It’s Proven That You’d Be More Productive If You Took More Vacations
Americans are obsessed with work. We are addicted to the rat race. Indeed, we are living to work, rather than working to live.
In fact, the United States is the only country in the developed world that doesn't require employers to provide paid vacation time. Around one out of four Americans goes without paid vacation time all together.
Even when Americans are offered vacation time, they don't take full advantage of it. A 2010 survey revealed that the average American accumulates 18 vacation days and uses only 16.
What’s the point of making money if you never take the time to enjoy it?
Some might argue that Americans should be proud of this ostensibly strong work ethic. Yet, the fact of the matter is that overworking is negatively impacting both America's happiness and productivity. Consequently, the US economy is also suffering.
As Derek Thompson puts it for the Atlantic:
We mistakenly believe that more hours will always increase output, while ignoring the clear evidence:
The secret to being an effective worker is not working too hard.
In short, Americans need to learn how to relax. Humans are not meant to spend the majority of their lives in an office. We need sunshine, fresh air, rest and relaxation.
Taking A Vacation Is Good For Your Health And Productivity
It's apparent that many people are of the opinion that more work equals greater productivity.
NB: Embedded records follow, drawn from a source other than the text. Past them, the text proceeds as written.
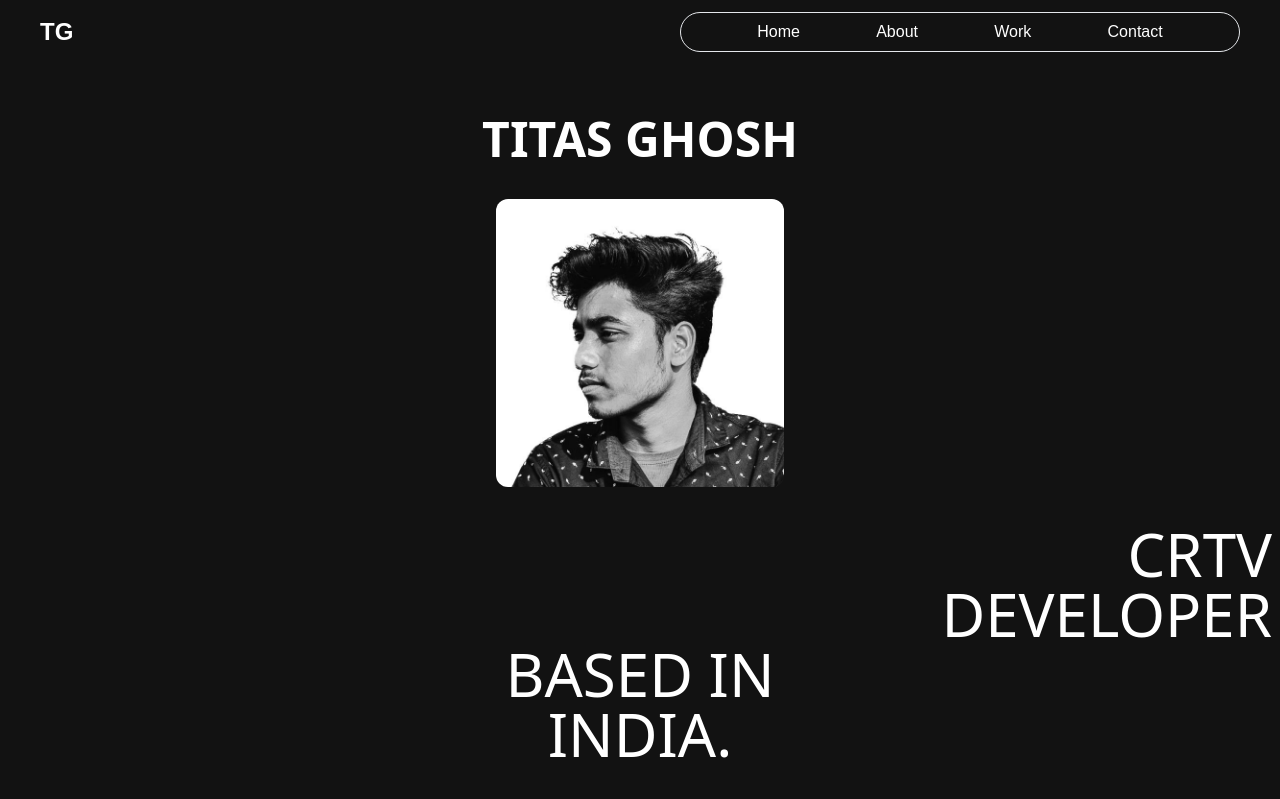
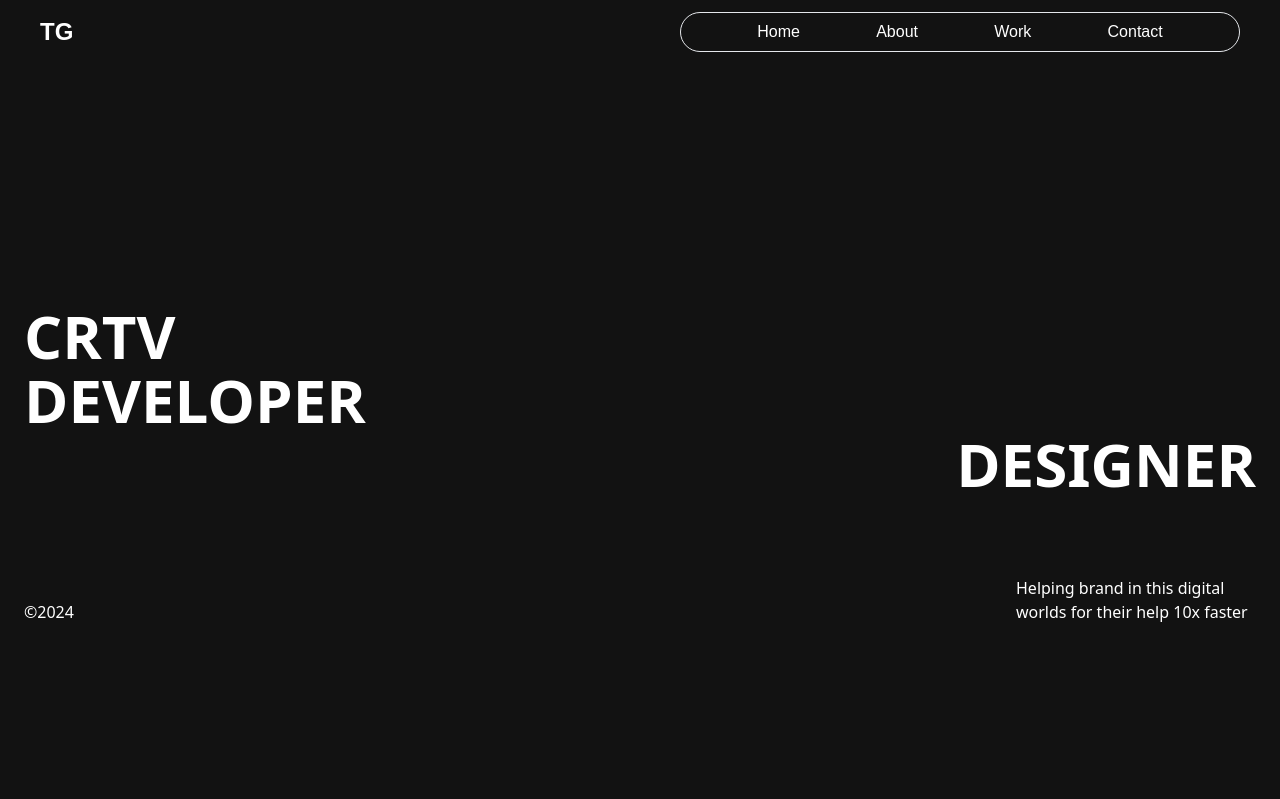
Before and after one commit to thetitasghosh/titas-portfolio, a Next.js app: page / in a window 1280 px wide. Shown: the top 799 px of the page. Built offline with nearby package versions, Linux system fonts and the light colour scheme; a web font is replaced by a local one.

Commit message:
major change in herosection

```diff
--- a/src/components/section/Footer.jsx
+++ b/src/components/section/Footer.jsx
@@ -6,17 +6,18 @@ const Footer = () => {
   return (
     <div
       style={{ clipPath: "polygon(0% 0, 100% 0%, 100% 100%, 0 100%)" }}
-      className="relative z-[10] flex h-[510px] w-screen items-center justify-center rounded-2xl"
+      className="relative z-[10] flex h-[510px] w-screen items-center justify-center rounded-2xl "
     >
-      <div className="fixed bottom-1 flex h-[510px] w-full flex-col items-center justify-between rounded-lg bg-myBlue p-2 py-3 text-white">
-        <div className="red flex h-96 w-full items-center justify-center">
-          <div className='flex  w-full items-center justify-center  gap-5'>
-          <Image className='rounded-full size-16 desktop:size-32' src={Titas} width={100} alt="Titas Ghosh "/>
-          <h1 className="text-5xl desktop:text-9xl">Get in touch</h1>
+      <div className="fixed bottom-1 flex h-[510px] w-screen flex-col items-center justify-between rounded-lg bg-white p-2 py-3 text-black">
+        <div className="redd flex h-96 w-full items-center justify-center">
+          <div className='flex flex-col  w-full items-center justify-center '>
+          {/* <Image className='rounded-full size-16 desktop:size-32' src={Titas} width={100} alt="Titas Ghosh "/> */}
+          <h1 className="text-7xl desktop:text-9xl uppercase font-bold">©Titas</h1>
+          <h1 className="text-7xl desktop:text-9xl uppercase font-bold">Ghosh</h1>
           </div>
         </div>
         <div className=" flex h-20 w-full items-center justify-between gap-2">
-          <div>@2024 {V}</div>
+          <div className='font-semibold text-lg'>©2024 {V}</div>
           <div></div>
         </div>
       </div>
--- a/src/components/section/Header.jsx
+++ b/src/components/section/Header.jsx
@@ -13,10 +13,12 @@ const Header = () => {
     console.log(isActive);
   });
   return (
-    <div className="redd fixed z-[999] flex h-16 w-screen items-center justify-between px-10">
+    <div className="redd fixed z-[999] flex h-16 w-screen items-center justify-between px-10 mix-blend-difference">
       <div className="text-2xl text-white">
-        <h1 className="font-black mix-blend-difference">
-          <Link className="" href={"/"}>TG</Link>
+        <h1 className="font-black">
+          <Link className="" href={"/"}>
+            TG
+          </Link>
         </h1>
       </div>
       <div className="hidden h-10 items-center justify-evenly rounded-3xl border font-medium tablet:flex tablet:w-[25rem] laptop:w-[35rem]">
@@ -48,7 +50,7 @@ const Header = () => {
 function Nav({ active, setActive }) {
   return (
     <>
-      <div className="fixed right-3 top-3 flex h-96 w-[20rem] flex-col items-start justify-evenly gap-20 rounded-lg bg-white p-2 py-4 text-2xl text-black transition-transform">
+      <div className="fixed  z-[99] right-3 top-3 flex h-96 w-[20rem] flex-col items-start justify-evenly gap-20 rounded-lg bg-white p-2 py-4 text-2xl text-black transition-transform">
         <div className="flex  h-full w-full flex-col items-start justify-evenly px-20">
           {nav.map((data, idx) => {
             return (
--- a/src/components/section/HeroSection.jsx
+++ b/src/components/section/HeroSection.jsx
@@ -1,24 +1,28 @@
 import React from "react";
-import Image from "next/image";
-import Titas from "../../../public/assets/img/pic.jpg";
+
 const HeroSection = () => {
   return (
-    <main className="redd flex h-screen w-screen items-end justify-center p-2">
-      <div className="redd flex h-[90%] gap-2 w-full flex-col items-center justify-evenly">
-        <div>
-          <h1 className="text-5xl font-bold">TITAS GHOSH</h1>
+    <div className="redd flex h-screen w-screen flex-col items-center justify-center px-6">
+      <div className="redd flex flex-col items-center justify-end h-80 w-full text-6xl font-semibold ">
+        <div className="redd flex h-16 w-full items-center justify-start">
+          <h1>CRTV</h1>
         </div>
-        <div className="w-full flex justify-center redd">
-          <Image className="size-72 rounded-xl" src={Titas} width={200} alt="Titas Ghosh" />
+        <div className="redd flex h-16 w-full items-center justify-start">
+          <h1>DEVELOPER</h1>
         </div>
-        <div className="w-full text-6xl">
-          <h1 className="w-full text-right ">CRTV</h1>
-          <h1 className="w-full text-right ">DEVELOPER</h1>
-          <h1 className="w-full text-center ">BASED IN</h1>
-          <h1 className="w-full text-center ">INDIA.</h1>
+        <div className="redd flex h-16 w-full items-center justify-end">
+          <h1>DESIGNER</h1>
         </div>
       </div>
-    </main>
+      <div className="redd flex h-32 w-full items-center justify-between">
+        <h1 className="redd flex h-full items-end justify-center">©2024</h1>
+        <div className="redd flex h-full w-full items-center justify-end">
+          <div className="redd h-full w-[15rem] flex items-end justify-center text-left">
+            Helping brand in this digital worlds for their help 10x faster
+          </div>
+        </div>
+      </div>
+    </div>
   );
 };
 
```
In truth, work breaks, even little ones, are proven to improve efficiency greatly. As Phyllis Korkki notes for the New York Times: “A growing body of evidence shows that taking regular breaks from mental tasks improves productivity and creativity — and that skipping breaks can lead to stress and exhaustion.”
This is precisely why extended breaks from work, or vacations, are of the utmost important. Our brains need a break from the daily stress of the workplace. Simply put, they need time to recharge. As New York primary care physician Natasha Withers told ABC News:
Rest, relaxation, and stress reduction are very important for people’s well-being and health.
This can be accomplished through daily activities, such as exercise and meditation, but vacation is an important part of this as well.
Thus, vacations are necessary to sustain both mental and physical health, and, in turn, productivity.
Comparatively, Europeans, who receive decidedly more vacation days (and actually use them), live longer and spend less on healthcare than Americans.
Simultaneously, it’s apparent that the US economy would greatly benefit from Americans taking more vacation time.
Help Out The Economy By Going On Vacation
There is evidence that vacations not only improve the happiness of those who take them, but also those around them upon their return. Studies have shown that happiness is contagious. It’s also good for business.
Research from the Harvard Business Review has suggested that when employees are happy, they are not only more productive, but also more creative and collaborative. This can translate into higher sales for businesses. As Martin Zwilling contends for Forbes:
Believe it or not, it is possible for employees in business, as well as entrepreneurs, to be both happy and productive.
As a business, happy employees lead to success, more than success leads to happiness.
Furthermore, happy employees are not only good for individual businesses, but the economy as a whole. Overworking leads to stress, and stress can lead to depression. It’s estimated that US workplaces lose $23 billion annually as a consequence of depression-related absenteeism amongst American workers.
Likewise, a recent study from Oxford Economics suggests that if Americans used all of their vacation days the economy would benefit from more than $160 billion in total business sales and $21 billion in tax revenues. Additionally, spending this could lead to 1.2 million jobs in multiple industries.
It’s time for the United States to adopt a national policy requiring all employers to offer paid vacation days.
Concurrently, Americans need to reassess their perceptions surrounding the relationship between time spent working and productivity. In turn, they will find that they’re healthier, happier and better at their jobs.
It’s true that we all have to pay the bills, and most of us find a great sense of fulfillment via our jobs. Yet, life is fleeting, and it will slip past you if you’re not careful. There is a world to be explored beyond your place of work.
We also need to remember to unplug when we go on vacation. Turn off your phone and put away your laptop. If you’re constantly aware of what’s happening at work, you’re not really taking a break.
You’re not lazy for wanting or needing to take time off work, you’re human.
The Washington Post
Harvard Business Review
The Washington Post
The New York Times